If you've ever wondered why WKRP in Cincinnati—one of the funniest sitcoms of the late '70s/early '80s—hasn't gotten the complete series treatment, it's because the show was stuck in the same music-licensing muck that once stalled The Wonder Years and Freaks & Geeks. Thankfully, Shout! Factory has turned this problem into a specialty, and they've restored much of the original music (more than 200 songs) by artists like Chic, Nick Lowe, AC/DC and Blondie, whose "Heart of Glass" became a hit after its inclusion in the first-season episode "A Commercial Break." Mostly intact, the series holds up with a heart as big as its wistful opening theme and a sense of humor as rollicking as the end-credits song, with its gibberish lyrics. (RH)


Local Music, $1-$12

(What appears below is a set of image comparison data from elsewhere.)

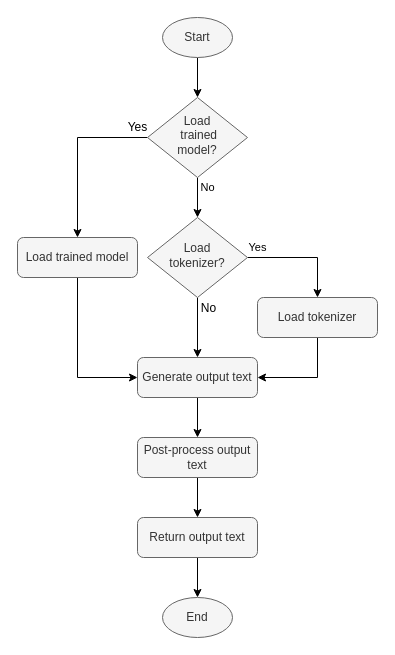
Above: Report/pictures/flowchart_generator.drawio in Teawolf-beep/TwitterBot (draw.io), before the change. Source tidied: cells renumbered, new cells numbered last; positions are measured from the earlier drawing's top-left corner, leaving out a move shared by most shapes. Both pictures are drawn from the tidied source at 100%, with x=0, y=0 at pixel (17, 17).
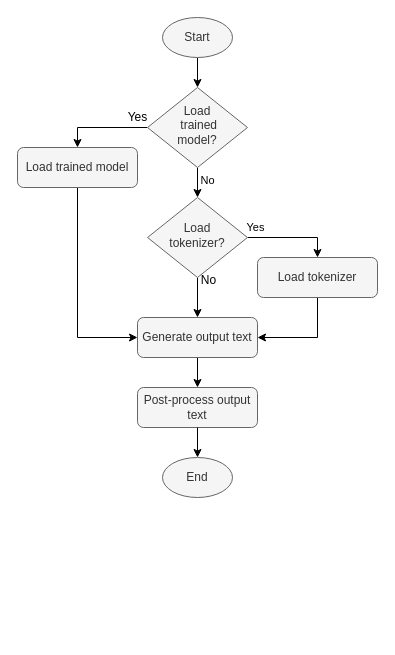
Above is the later version.

Diff of the diagram source:
```diff
@@
     <mxCell id="3" value="Generate output text" style="rounded=1;whiteSpace=wrap;html=1;fontSize=12;glass=0;strokeWidth=1;shadow=0;fillColor=#f5f5f5;strokeColor=#666666;fontColor=#333333;" parent="1" vertex="1">
-      <mxGeometry x="120" y="340" width="120" height="40" as="geometry" />
+      <mxGeometry x="120" y="300" width="120" height="40" as="geometry" />
     </mxCell>
-    <mxCell id="4" style="edgeStyle=orthogonalEdgeStyle;rounded=0;jettySize=auto;html=1;" parent="1" edge="1" source="5" target="7">
-      <mxGeometry relative="1" as="geometry" />
-    </mxCell>
     <mxCell id="5" value="Post-process output text" style="rounded=1;whiteSpace=wrap;html=1;fontSize=12;glass=0;strokeWidth=1;shadow=0;fillColor=#f5f5f5;strokeColor=#666666;fontColor=#333333;" parent="1" vertex="1">
-      <mxGeometry x="120" y="420" width="120" height="40" as="geometry" />
+      <mxGeometry x="120" y="370" width="120" height="40" as="geometry" />
     </mxCell>
-    <mxCell id="6" style="edgeStyle=orthogonalEdgeStyle;rounded=0;jettySize=auto;html=1;entryX=0.5;entryY=0;entryDx=0;entryDy=0;" parent="1" edge="1" source="7" target="18">
+    <mxCell id="6" style="edgeStyle=orthogonalEdgeStyle;rounded=0;jettySize=auto;html=1;entryX=0.5;entryY=0;entryDx=0;entryDy=0;exitX=0.5;exitY=1;exitDx=0;exitDy=0;" parent="1" edge="1" source="5" target="18">
       <mxGeometry relative="1" as="geometry" />
     </mxCell>
-    <mxCell id="7" value="Return output text" style="rounded=1;whiteSpace=wrap;html=1;fontSize=12;glass=0;strokeWidth=1;shadow=0;fillColor=#f5f5f5;strokeColor=#666666;fontColor=#333333;" parent="1" vertex="1">
-      <mxGeometry x="120" y="500" width="120" height="40" as="geometry" />
-    </mxCell>
@@
-    <mxCell id="9" style="edgeStyle=orthogonalEdgeStyle;rounded=0;jettySize=auto;html=1;entryX=0.5;entryY=0;entryDx=0;entryDy=0;" parent="1" edge="1" source="11" target="20">
+    <mxCell id="9" style="edgeStyle=orthogonalEdgeStyle;rounded=0;jettySize=auto;html=1;entryX=0.5;entryY=0;entryDx=0;entryDy=0;exitX=0;exitY=0.5;exitDx=0;exitDy=0;" parent="1" edge="1" source="11" target="20">
       <mxGeometry relative="1" as="geometry">
         <Array as="points">
-          <mxPoint x="60" y="120" />
+          <mxPoint x="60" y="110" />
         </Array>
       </mxGeometry>
     </mxCell>
     <mxCell id="10" value="Yes" style="text;html=1;align=center;verticalAlign=middle;labelBackgroundColor=#ffffff;" parent="9" vertex="1">
       <mxGeometry x="-0.41" relative="1" as="geometry">
-        <mxPoint x="39.9" y="-10.1" as="offset" />
+        <mxPoint x="16.4" y="-10.1" as="offset" />
       </mxGeometry>
     </mxCell>
     <mxCell id="11" value="Load&lt;br&gt;&amp;nbsp;trained &lt;br&gt;model?" style="rhombus;whiteSpace=wrap;html=1;shadow=0;fontFamily=Helvetica;fontSize=12;align=center;strokeWidth=1;spacing=6;spacingTop=-4;fillColor=#f5f5f5;strokeColor=#666666;fontColor=#333333;" parent="1" vertex="1">
-      <mxGeometry x="130" y="80" width="100" height="80" as="geometry" />
+      <mxGeometry x="130" y="70" width="100" height="80" as="geometry" />
     </mxCell>
@@
     <mxCell id="15" value="Load &lt;br&gt;tokenizer?" style="rhombus;whiteSpace=wrap;html=1;shadow=0;fontFamily=Helvetica;fontSize=12;align=center;strokeWidth=1;spacing=6;spacingTop=-4;fillColor=#f5f5f5;strokeColor=#666666;fontColor=#333333;" parent="1" vertex="1">
-      <mxGeometry x="130" y="200" width="100" height="80" as="geometry" />
+      <mxGeometry x="130" y="180" width="100" height="80" as="geometry" />
     </mxCell>
@@
     <mxCell id="18" value="End" style="ellipse;whiteSpace=wrap;html=1;fillColor=#f5f5f5;strokeColor=#666666;fontColor=#333333;" parent="1" vertex="1">
-      <mxGeometry x="145" y="580" width="70" height="40" as="geometry" />
+      <mxGeometry x="145" y="440" width="70" height="40" as="geometry" />
     </mxCell>
     <mxCell id="19" style="edgeStyle=orthogonalEdgeStyle;rounded=0;jettySize=auto;html=1;exitX=0.5;exitY=1;exitDx=0;exitDy=0;entryX=0;entryY=0.5;entryDx=0;entryDy=0;" parent="1" edge="1" source="20" target="3">
       <mxGeometry relative="1" as="geometry">
         <Array as="points">
-          <mxPoint x="60" y="360" />
+          <mxPoint x="60" y="320" />
         </Array>
       </mxGeometry>
     </mxCell>
     <mxCell id="20" value="Load trained model" style="rounded=1;whiteSpace=wrap;html=1;fontSize=12;glass=0;strokeWidth=1;shadow=0;fillColor=#f5f5f5;strokeColor=#666666;fontColor=#333333;" parent="1" vertex="1">
-      <mxGeometry y="220" width="120" height="40" as="geometry" />
+      <mxGeometry y="130" width="120" height="40" as="geometry" />
     </mxCell>
@@
     <mxCell id="22" value="Load tokenizer" style="rounded=1;whiteSpace=wrap;html=1;fontSize=12;glass=0;strokeWidth=1;shadow=0;fillColor=#f5f5f5;strokeColor=#666666;fontColor=#333333;" parent="1" vertex="1">
-      <mxGeometry x="240" y="280" width="120" height="40" as="geometry" />
+      <mxGeometry x="240" y="240" width="120" height="40" as="geometry" />
     </mxCell>
```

Buying local music at a local record store probably results in extra-good karma, but that's not the only reason a locally made album would make an excellent gift for a music fan. Whenever you buy a local album, you're supporting a passionate local artist with a crappy day job as well as the Salt Lake City music scene, instead of some money-grubbing streaming service or auto-tuned wannabe "musician." And Diabolical Records has a diverse selection, with music from bands including Secret Abilities, Giraffula, Huldra, Red Bennies and many more. (KS) Diabolical Records, 238 S. Edison St., Salt Lake City, 801-792-9204,